[Exercise description]:
Work out the count of lines in the entries below that include "width", and write only that count.

Structured diff data:
──────────

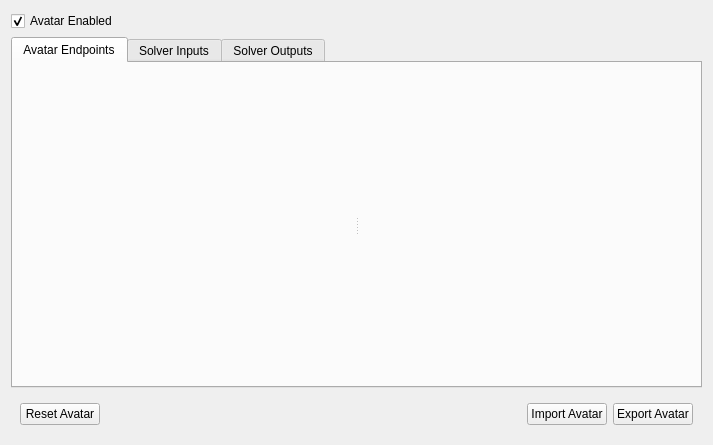
Old version of the form FoxyFace/src/ui/qtcreator/AvatarCalibrationWidget.ui in the repository Jeka8833/FoxyFace.
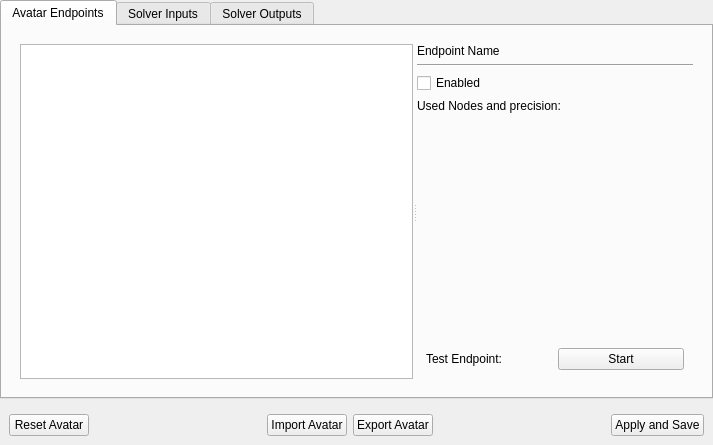
New version of the form.

The edit to the form file:
```diff
--- a/FoxyFace/src/ui/qtcreator/AvatarCalibrationWidget.ui
+++ b/FoxyFace/src/ui/qtcreator/AvatarCalibrationWidget.ui
@@ -14,16 +14,18 @@
    <string>Form</string>
   </property>
   <layout class="QVBoxLayout" name="verticalLayout">
-   <item>
-    <widget class="QCheckBox" name="avatar_enabled_cb">
-     <property name="text">
-      <string>Avatar Enabled</string>
-     </property>
-     <property name="checked">
-      <bool>true</bool>
-     </property>
-    </widget>
-   </item>
+   <property name="leftMargin">
+    <number>0</number>
+   </property>
+   <property name="topMargin">
+    <number>0</number>
+   </property>
+   <property name="rightMargin">
+    <number>0</number>
+   </property>
+   <property name="bottomMargin">
+    <number>0</number>
+   </property>
    <item>
     <widget class="QTabWidget" name="tabWidget">
      <property name="currentIndex">
@@ -42,8 +44,91 @@
             <property name="orientation">
              <enum>Qt::Orientation::Horizontal</enum>
             </property>
-            <widget class="QWidget" name="widget_3" native="true"/>
-            <widget class="QWidget" name="widget_4" native="true"/>
+            <widget class="QWidget" name="endpoint_list_widget" native="true">
+             <layout class="QVBoxLayout" name="verticalLayout_4">
+              <item>
+               <widget class="QListWidget" name="endpoint_list_lw">
+                <property name="sortingEnabled">
+                 <bool>true</bool>
+                </property>
+               </widget>
+              </item>
+             </layout>
+            </widget>
+            <widget class="QWidget" name="endpoint_info_widget" native="true">
+             <layout class="QVBoxLayout" name="verticalLayout_3">
+              <item>
+               <widget class="QLabel" name="label">
+                <property name="text">
+                 <string>Endpoint Name</string>
+                </property>
+               </widget>
+              </item>
+              <item>
+               <widget class="Line" name="line">
+                <property name="orientation">
+                 <enum>Qt::Orientation::Horizontal</enum>
+                </property>
+               </widget>
+              </item>
+              <item>
+               <widget class="QCheckBox" name="checkBox">
+                <property name="text">
+                 <string>Enabled</string>
+                </property>
+               </widget>
+              </item>
+              <item>
+               <widget class="QLabel" name="label_2">
+                <property name="text">
+                 <string>Used Nodes and precision:</string>
+                </property>
+               </widget>
+              </item>
+              <item>
+               <widget class="QWidget" name="widget" native="true"/>
+              </item>
+              <item>
+               <spacer name="verticalSpacer">
+                <property name="orientation">
+                 <enum>Qt::Orientation::Vertical</enum>
+                </property>
+                <property name="sizeHint" stdset="0">
+                 <size>
+                  <width>20</width>
+                  <height>40</height>
+                 </size>
+                </property>
+               </spacer>
+              </item>
+              <item>
+               <widget class="QWidget" name="widget_5" native="true">
+                <layout class="QHBoxLayout" name="horizontalLayout_5">
+                 <item>
+                  <widget class="QLabel" name="label_3">
+                   <property name="text">
+                    <string>Test Endpoint:</string>
+                   </property>
+                  </widget>
+                 </item>
+                 <item>
+                  <widget class="QPushButton" name="pushButton">
+                   <property name="text">
+                    <string>Start</string>
+                   </property>
+                   <property name="checkable">
+                    <bool>true</bool>
+                   </property>
+                   <property name="checked">
+                    <bool>false</bool>
+                   </property>
+                  </widget>
+                 </item>
+                </layout>
+               </widget>
+              </item>
+             </layout>
+            </widget>
            </widget>
           </item>
          </layout>
@@ -64,7 +149,7 @@
     </widget>
    </item>
    <item>
-    <widget class="QWidget" name="widget" native="true">
+    <widget class="QWidget" name="bottom_panel_widget" native="true">
      <layout class="QHBoxLayout" name="horizontalLayout">
       <item>
        <widget class="QPushButton" name="avatar_reset_btn">
@@ -81,7 +166,7 @@
         <property name="sizeHint" stdset="0">
          <size>
           <width>40</width>
-          <height>20</height>
+          <height>0</height>
          </size>
         </property>
        </spacer>
@@ -100,6 +185,26 @@
         </property>
        </widget>
       </item>
+      <item>
+       <spacer name="horizontalSpacer_2">
+        <property name="orientation">
+         <enum>Qt::Orientation::Horizontal</enum>
+        </property>
+        <property name="sizeHint" stdset="0">
+         <size>
+          <width>40</width>
+          <height>0</height>
+         </size>
+        </property>
+       </spacer>
+      </item>
+      <item>
+       <widget class="QPushButton" name="apply_btn">
+        <property name="text">
+         <string>Apply and Save</string>
+        </property>
+       </widget>
+      </item>
      </layout>
     </widget>
    </item>
```
Left out of the diff: 44 changed lines with no effect on the pictures.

──────────

[Response to this task]:
3